Gas and NATO divide Ukraine
The leadership of Ukraine – President Yushchenko, PM Timoshenko and Parliament Chairman Yatsenyuk – sent what's been dubbed the “Letter of Three” to the NATO alliance, asking it to accept Ukraine into the membership plan.
The opposition, the Party of Regions and the Communists, say they had no right to do this without consulting the parliament and the people. Intent on keeping their country from joining NATO, opposition parties have blocked the rostrum.
“The parliament will resume work but only after we find a common solution. We cannot allow our government to ignore their people.

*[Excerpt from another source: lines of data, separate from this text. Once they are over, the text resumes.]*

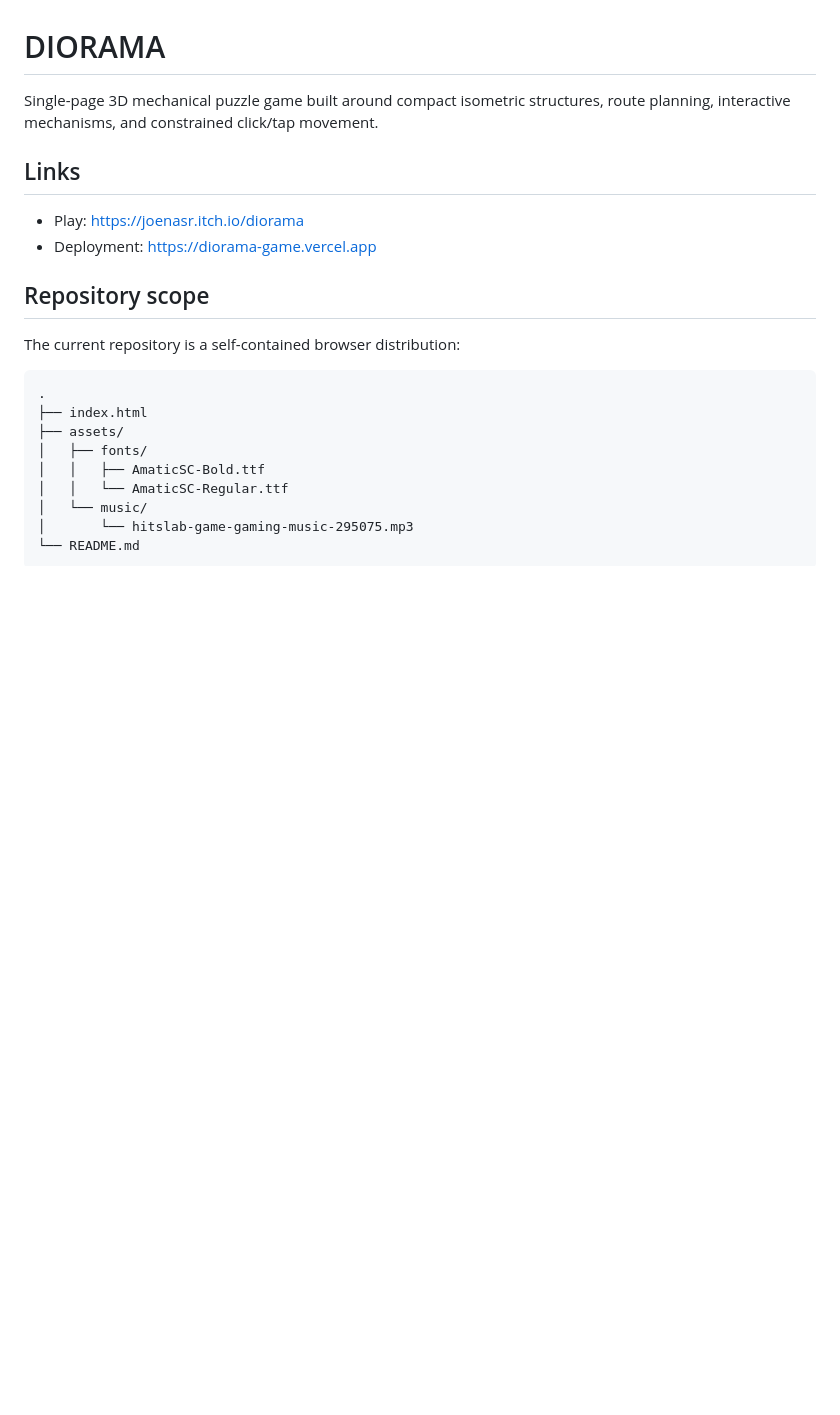
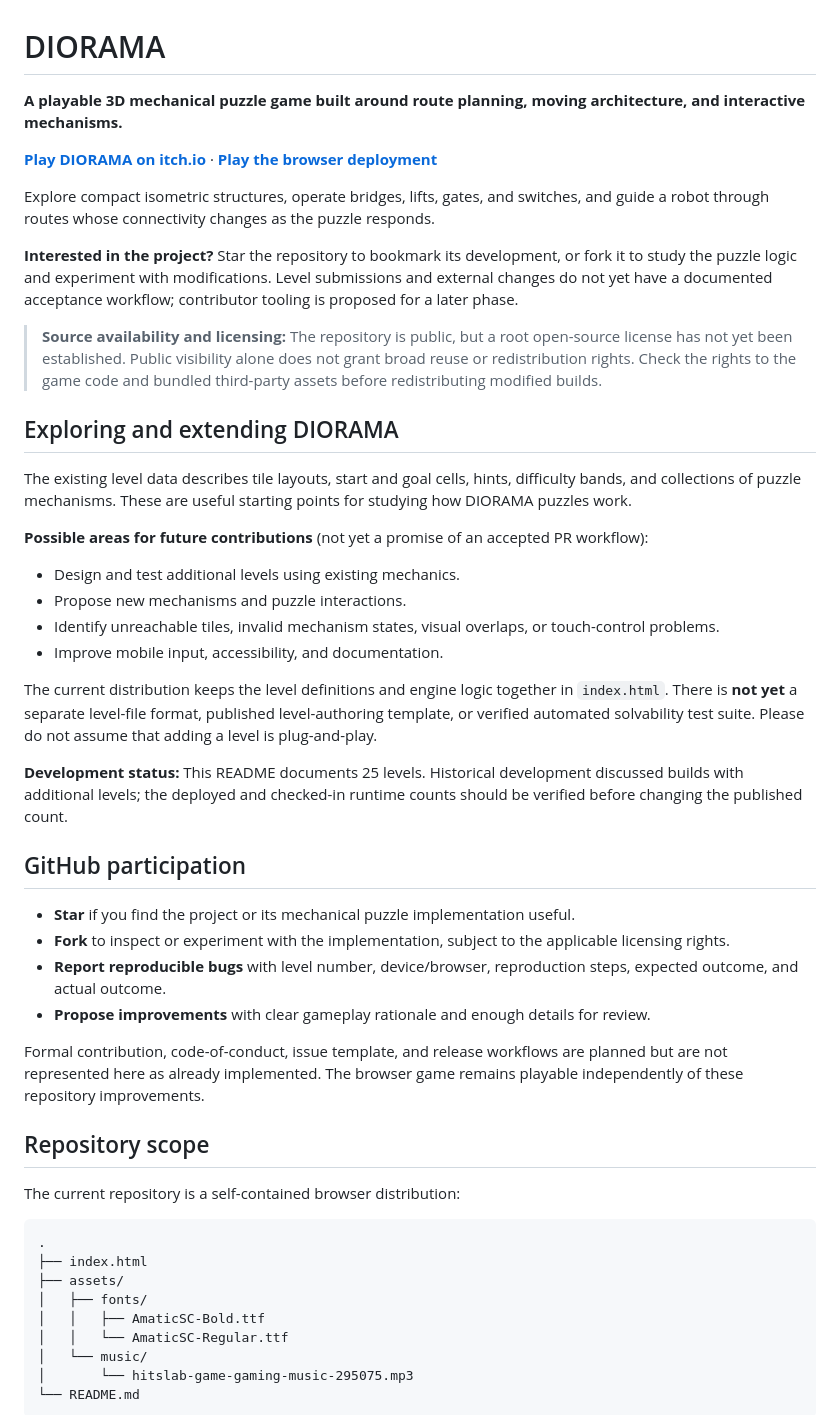
Before and after one commit to Joenasriani/diorama-game, a Markdown page: README.md, the part around the change. GitHub-like rendering; blank space fills up the shorter version.

Commit message:
docs: clarify DIORAMA gameplay, participation, and license boundary

```diff
--- a/README.md
+++ b/README.md
@@ -1,11 +1,38 @@
 # DIORAMA
 
-Single-page 3D mechanical puzzle game built around compact isometric structures, route planning, interactive mechanisms, and constrained click/tap movement.
+**A playable 3D mechanical puzzle game built around route planning, moving architecture, and interactive mechanisms.**
 
-## Links
+[**Play DIORAMA on itch.io**](https://joenasr.itch.io/diorama) · [**Play the browser deployment**](https://diorama-game.vercel.app)
 
-- Play: https://joenasr.itch.io/diorama
-- Deployment: https://diorama-game.vercel.app
+Explore compact isometric structures, operate bridges, lifts, gates, and switches, and guide a robot through routes whose connectivity changes as the puzzle responds.
+
+**Interested in the project?** Star the repository to bookmark its development, or fork it to study the puzzle logic and experiment with modifications. Level submissions and external changes do not yet have a documented acceptance workflow; contributor tooling is proposed for a later phase.
+
+> **Source availability and licensing:** The repository is public, but a root open-source license has not yet been established. Public visibility alone does not grant broad reuse or redistribution rights. Check the rights to the game code and bundled third-party assets before redistributing modified builds.
+
+## Exploring and extending DIORAMA
+
+The existing level data describes tile layouts, start and goal cells, hints, difficulty bands, and collections of puzzle mechanisms. These are useful starting points for studying how DIORAMA puzzles work.
+
+**Possible areas for future contributions** (not yet a promise of an accepted PR workflow):
+
+- Design and test additional levels using existing mechanics.
+- Propose new mechanisms and puzzle interactions.
+- Identify unreachable tiles, invalid mechanism states, visual overlaps, or touch-control problems.
+- Improve mobile input, accessibility, and documentation.
+
+The current distribution keeps the level definitions and engine logic together in `index.html`. There is **not yet** a separate level-file format, published level-authoring template, or verified automated solvability test suite. Please do not assume that adding a level is plug-and-play.
+
+**Development status:** This README documents 25 levels. Historical development discussed builds with additional levels; the deployed and checked-in runtime counts should be verified before changing the published count.
+
+## GitHub participation
+
+- **Star** if you find the project or its mechanical puzzle implementation useful.
+- **Fork** to inspect or experiment with the implementation, subject to the applicable licensing rights.
+- **Report reproducible bugs** with level number, device/browser, reproduction steps, expected outcome, and actual outcome.
+- **Propose improvements** with clear gameplay rationale and enough details for review.
+
+Formal contribution, code-of-conduct, issue template, and release workflows are planned but are not represented here as already implemented. The browser game remains playable independently of these repository improvements.
 
 ## Repository scope
 
```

A referendum must be held on the issue first,” said Viktor Yanukovich, leader of the Party of Regions.
While the Party of Regions is promising to take people out onto the streets if no compromise is found, President Yushchenko is threatening to dissolve the parliament.
“We all know that this blockade has no genuine reasons. Our government will work no matter what. We don’t need another election. It’s not going to change anything,” said Timoshenko.
Anti-Nato balloons and posters disrupted President Yushchenko while he delivered his state of the union speech.
They agreed on Thursday that Ukraine will only join Nato after a state referendum.
However, the coalition says the opposition alliance was only a pretence to disrupt the work of the parliament.
“It wasn’t really about NATO, it wasn't really about foreign policy. It was about this opposition that can’t work in this parliament and hoped to use this crisis to change the situation in the country. They lost it. We have a coalition government that is going to work westwards,” said Andriy Shevchenko from Timoshenko’s party.
The issues with gas and NATO seem to have been resolved for now. Not for long though, say the analysts. With a presidential election in a year’s time, there might be more speculation and scandal.